**RECORDS SUPPLIED:**
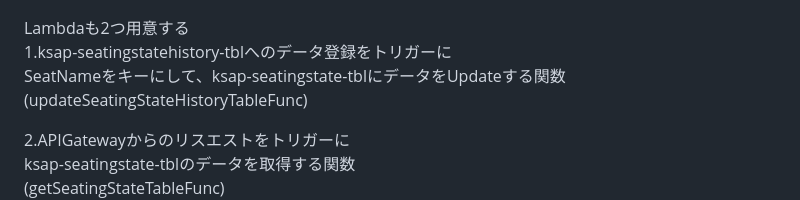
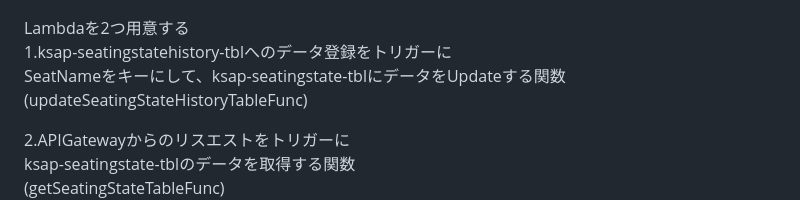
Before and after one commit to ksaplabo-org/KsapSeatMotionSensor, a Markdown page: readme.md, the part around the change. GitHub-like rendering.

```diff
--- a/readme.md
+++ b/readme.md
@@ -113,7 +113,7 @@ IAMコンソール画面の左ペインから「ロールを選択」
 
 ![Lambda全体](./img/Lambda全体.png)
 
-Lambdaも2つ用意する
+Lambdaを2つ用意する
 1.ksap-seatingstatehistory-tblへのデータ登録をトリガーに
 SeatNameをキーにして、ksap-seatingstate-tblにデータをUpdateする関数
 (updateSeatingStateHistoryTableFunc)
```
Also changed, not shown: img/1-6IAM.png (added).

**WHAT THIS TASK INVOLVES:**
Your answer must be one number: the count of lines in the entries that contain the string "readme".

**ANSWER BOX:**
3